Czech inflation, while likely to stay high until year-end, is near its peak and should not rise much further before dropping in 2023, central bank board member Karina Kubelkova said in a newspaper interview to be published on Monday.
Kubelkova, who joined the board in July, said while a rise in domestic demand would signal the need for a further tightening in monetary policy, this was not materialising.
“Latest data show that people are ceasing to spend and consumption is beginning to slow, and is even declining in some market segments,” she told daily Lidove Noviny in her first public remarks since joining the board.
The bank halted a previous cycle of rate hikes under new Governor Ales Michl, who also took his post in July, and signalled rate stability for an extended period. The bank had raised its main rate to 7% by June this year, while inflation reached 18% year-on-year in September.
Wage growth surprised on the upside in the second quarter, Kubelkova said, though she added she was not as worried as some of her board colleagues about a wage-inflation spiral, as she expected a compromise in wage talks between employers and unions.
Kubelkova said the central bank’s months-long running market interventions to prop up the crown currency’s exchange rate had been an exceptional tool that was helping to reduce the bank’s large balance sheet built up in previous years.
She said data showed the bank did not intervene much in August, and that she believed the crown’s exchange rate would be roughly where it was now even without interventions.
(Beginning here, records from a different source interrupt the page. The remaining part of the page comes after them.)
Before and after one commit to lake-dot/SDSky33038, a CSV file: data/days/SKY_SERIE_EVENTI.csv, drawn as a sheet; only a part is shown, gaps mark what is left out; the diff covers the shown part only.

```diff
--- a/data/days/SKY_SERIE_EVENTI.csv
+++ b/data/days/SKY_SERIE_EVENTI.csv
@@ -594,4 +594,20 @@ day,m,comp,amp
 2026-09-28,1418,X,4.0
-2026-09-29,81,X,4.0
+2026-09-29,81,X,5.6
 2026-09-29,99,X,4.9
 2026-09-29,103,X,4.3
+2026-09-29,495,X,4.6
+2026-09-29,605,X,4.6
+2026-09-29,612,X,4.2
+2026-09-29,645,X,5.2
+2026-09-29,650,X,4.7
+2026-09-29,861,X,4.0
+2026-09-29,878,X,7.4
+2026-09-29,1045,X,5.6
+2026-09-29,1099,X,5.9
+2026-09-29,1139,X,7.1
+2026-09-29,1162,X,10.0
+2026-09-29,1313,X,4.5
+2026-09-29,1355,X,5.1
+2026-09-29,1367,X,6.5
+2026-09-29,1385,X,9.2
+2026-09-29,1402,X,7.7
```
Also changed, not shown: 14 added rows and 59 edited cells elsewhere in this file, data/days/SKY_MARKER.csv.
The crown, propped up by billions of euros in interventions in the past months, has outperformed regional peers the Hungarian forint and the Polish zloty, staying stable at around 24.5 to the euro, up 1.4% so far this year.